Start of Block

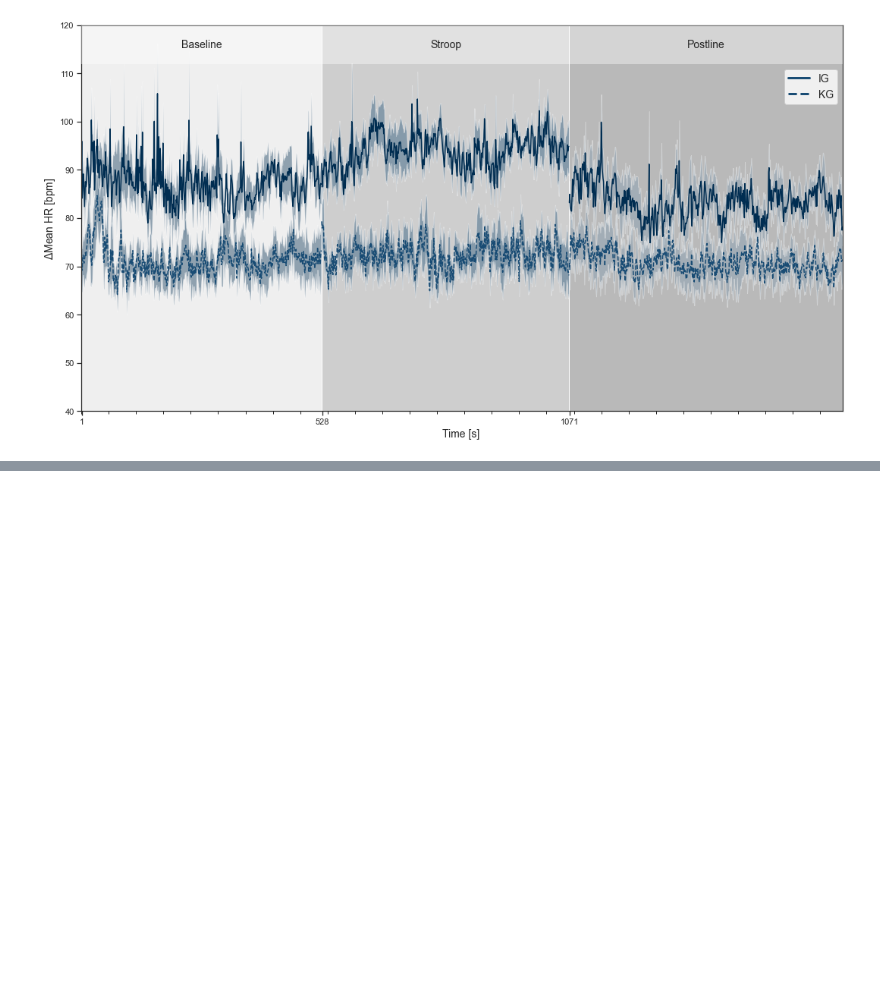
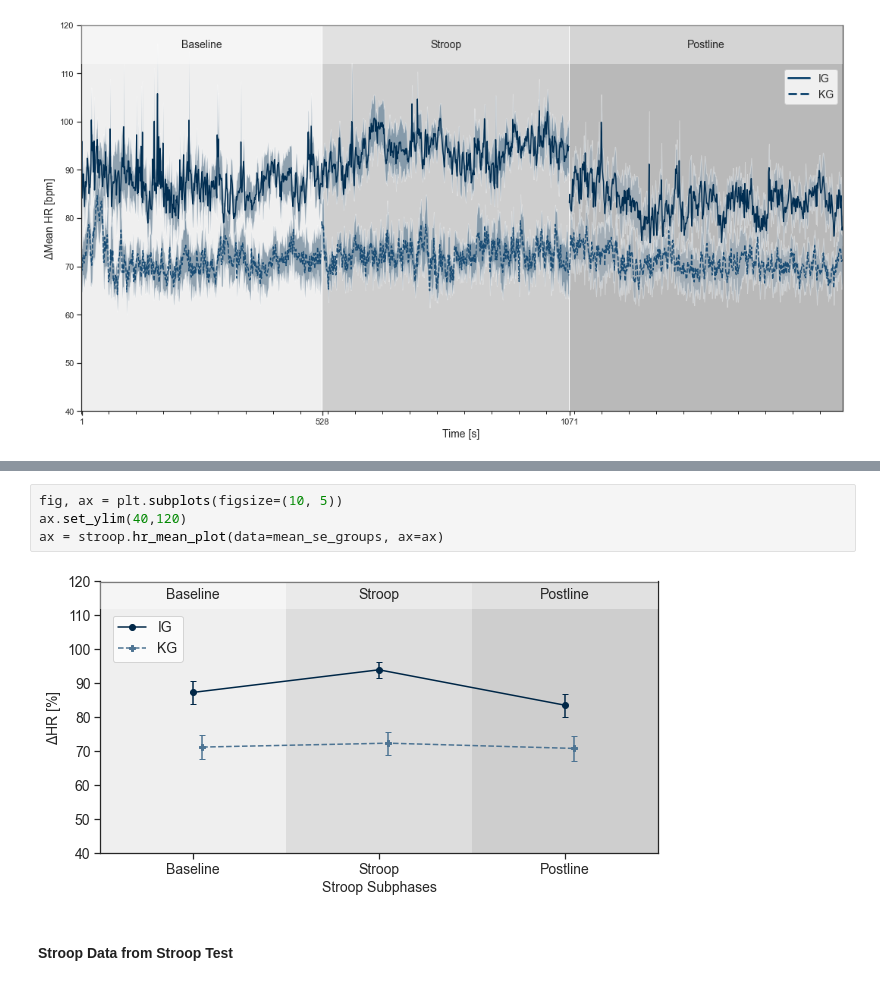
Before and after one commit to mad-lab-fau/BioPsyKit, a Jupyter notebook: examples/STROOP_Example.ipynb, the cells around one changed output, grey strips where cells are left out. Saved outputs shown, nothing was run; the diff lists cells and outputs as text; blank space fills up the shorter version.

```diff
--- a/examples/STROOP_Example.ipynb
+++ b/examples/STROOP_Example.ipynb
@@ -72 +86,9 @@ stroop.hr_ensemble_plot(data=dict_groups,figsize=(15,8),ylims=(40,120),is_group_
+# %%
+fig, ax = plt.subplots(figsize=(10, 5))
+ax.set_ylim(40,120)
+ax = stroop.hr_mean_plot(data=mean_se_groups, ax=ax)
+# %% [output]
+[figure, added]
+# %% [markdown]
+#### Stroop Data from Stroop Test
 # %%
```
Also changed, not shown: parts of 25 cells of this notebook, 1 other file.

End of Block

** WHAT THIS TASK INVOLVES **
Give the listing above again in its entirety and exactly; do not include the pictures.

** EXERCISE RESPONSE **
Before and after one commit to mad-lab-fau/BioPsyKit, a Jupyter notebook: examples/STROOP_Example.ipynb, the cells around one changed output, grey strips where cells are left out. Saved outputs shown, nothing was run; the diff lists cells and outputs as text; blank space fills up the shorter version.

```diff
--- a/examples/STROOP_Example.ipynb
+++ b/examples/STROOP_Example.ipynb
@@ -72 +86,9 @@ stroop.hr_ensemble_plot(data=dict_groups,figsize=(15,8),ylims=(40,120),is_group_
+# %%
+fig, ax = plt.subplots(figsize=(10, 5))
+ax.set_ylim(40,120)
+ax = stroop.hr_mean_plot(data=mean_se_groups, ax=ax)
+# %% [output]
+[figure, added]
+# %% [markdown]
+#### Stroop Data from Stroop Test
 # %%
```
Also changed, not shown: parts of 25 cells of this notebook, 1 other file.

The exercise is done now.